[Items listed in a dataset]
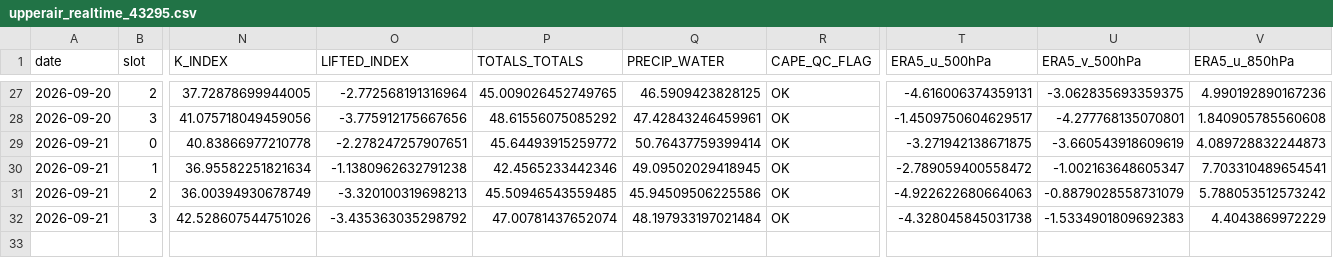
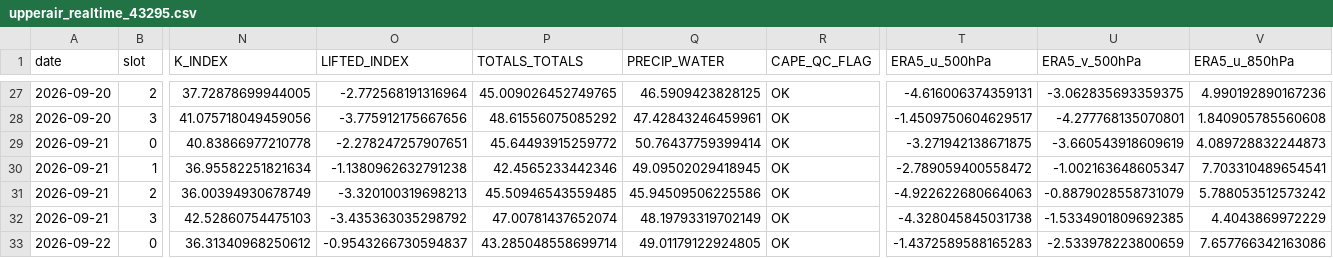
Before and after one commit to Aprameya05/CSIR-Thunderstorm-Bengaluru, a CSV file: data/upperair_realtime_43295.csv, drawn as a sheet; only a part is shown, gaps mark what is left out; rows hold the shown columns only; the diff names each change by its address in the sheet, - before the commit and + after, or states it on an @@ line.

```diff
--- a/data/upperair_realtime_43295.csv
+++ b/data/upperair_realtime_43295.csv
-N32 (K_INDEX): 42.528607544751026
+N32 (K_INDEX): 42.52860754475103
-Q32 (PRECIP_WATER): 48.197933197021484
+Q32 (PRECIP_WATER): 48.19793319702149
-U32 (ERA5_v_500hPa): -1.5334901809692383
+U32 (ERA5_v_500hPa): -1.5334901809692385
+row 33: 2026-09-22 | 0 | 36.31340968250612 | -0.9543266730594837 | 43.285048558699714 | 49.01179122924805 | OK | -1.4372589588165283 | -2.533978223800659 | 7.657766342163086
```
Also changed, not shown: data/forecast_log.csv, data/gfs_realtime_43295.csv, 7 other files.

* TASK PROMPT *
Please state the number of lines above that hold the string "shown", with nothing else added.

* ANSWER BOX *
2